It seems the doctrine of constitutional identity therefore serves in Russia as a way of distinguishing between acceptable and unacceptable changes to the internal constitutional order and principles, but still it is in the process of further development.
Strengthening Presidential Control over Governors
Among the Presidential acts of the first half of 2019, is Presidential Decree #193. Dated 25 April 2019. This decree ostensibly relates to “…the performance of the highest officials (heads of the highest executive bodies of state power) of the constituent entities of the Russian Federation and the activities of the executive authorities of the constituent entities of the Russian Federation”.
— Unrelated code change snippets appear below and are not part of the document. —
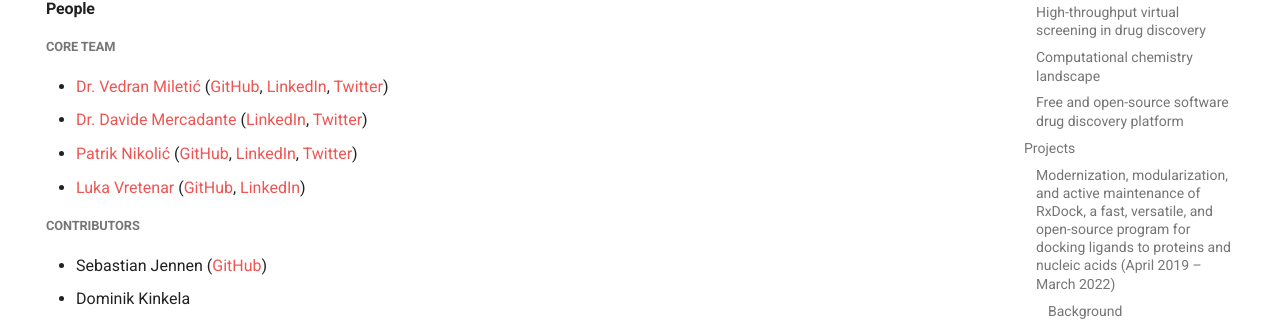
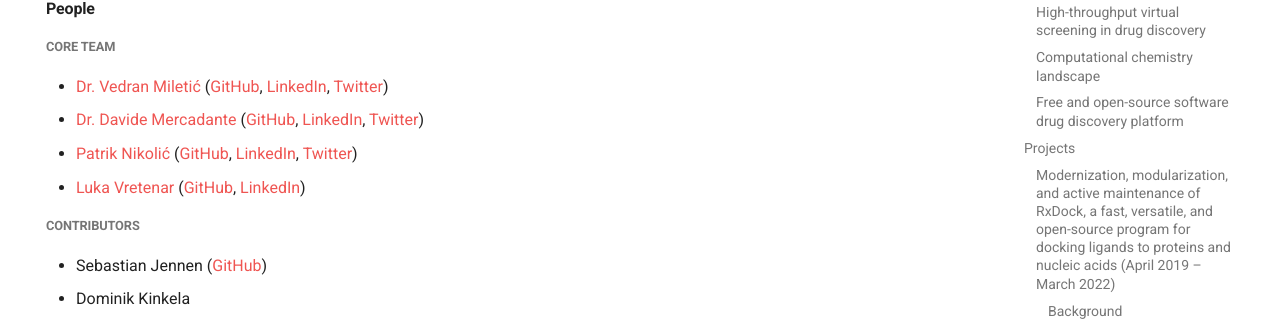
Before and after one commit to RxTxResearch/rxtxresearch.github.io, an MkDocs documentation site: the page built from docs/research.md, in a window 1280 px wide and 900 px high, scrolled down 4031 px. Shown: the part 150-471 px from the top of the window. Built offline with MkDocs 1.6.1 and Material for MkDocs 9.7.7, drawn with Linux system fonts in a browser that asks for light colours.

Commit message:
Added Davide GitHub link

```diff
--- a/docs/research.md
+++ b/docs/research.md
@@ -82,7 +82,7 @@ While Linux is the primary platform of the modern cloud and supercomputing, many
 ##### Core team
 
 * [Dr. Vedran Miletić](https://vedran.miletic.net/) ([GitHub](https://github.com/vedranmiletic), [LinkedIn](https://www.linkedin.com/in/vedranmiletic/), [Twitter](https://twitter.com/vedranmiletic))
-* [Dr. Davide Mercadante](https://lab.mercadante.net/) ([LinkedIn](https://www.linkedin.com/in/davide-mercadante-274b86113/), [Twitter](https://twitter.com/DavideMercadan2))
+* [Dr. Davide Mercadante](https://lab.mercadante.net/) ([GitHub](https://github.com/mercadde), [LinkedIn](https://www.linkedin.com/in/davide-mercadante-274b86113/), [Twitter](https://twitter.com/DavideMercadan2))
 * [Patrik Nikolić](https://nikoli.ch/) ([GitHub](https://github.com/patrik-nikolic), [LinkedIn](https://www.linkedin.com/in/patrik-nikolic-8aa48310a), [Twitter](https://twitter.com/patriknikolic))
 * [Luka Vretenar](https://luka.vretenar.pro/) ([GitHub](https://github.com/lvretenar), [LinkedIn](https://www.linkedin.com/in/luka-vretenar-5137473b/))
 
```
Most of the Russian governors, in 85 Russian subnational units (or, regions), are elected, with some exceptions, for example in Caucasian republics, where the Head of the subnational unit is nominated by the President and elected by the local Parliament. Governors form part of the executive branch, at the regional level, of government. The new Presidential Decree however, introduces centralized control over the Governors, in accordance with a legally defined list of criteria. This signifies a move towards the centralization of the federation in Russia, introducing more presidential control over the regional executive branch of power. The suggested criteria are quite intriguing. For example, the activity of a governor will be evaluated on the basis of the following criteria: the level of trust in the governmental authorities in this subnational unit (that is, the President of the Russian Federation and certain other senior officials, including the governor), which can be determined through elections or on the basis of statistical information; the number of people employed in small and medium sized businesses; the level of labor productivity; the level of the real, average, monthly wage; life expectancy at birth; natural population growth; the level of housing affordability; the quality of the environment; the level of education; etcetera.
Methods are still being developed for the identification and determination of relevant figures and standards for these criteria. Once the decree starts being implemented however, it is likely we will see control by the President over the regional leaders of the executive branch of government intensified, and non-conformity with the stipulated criteria used as a reason for the dismissal of regional leaders by the President of Russia.
Elena Kremyanskaya is an Associate Professor, Chair of Constitutional Law at MGIMO-University, Moscow.
Suggested Citation: Elena Kremyanskaya, ‘Recent and Potential Future Constitutional Developments in Russia’ IACL-AIDC Blog (10 July 2019) <https://blog-iacl-aidc.org/2019globrev/2019/7/9/recent-and-potential-future-constitutional-developments-in-russia>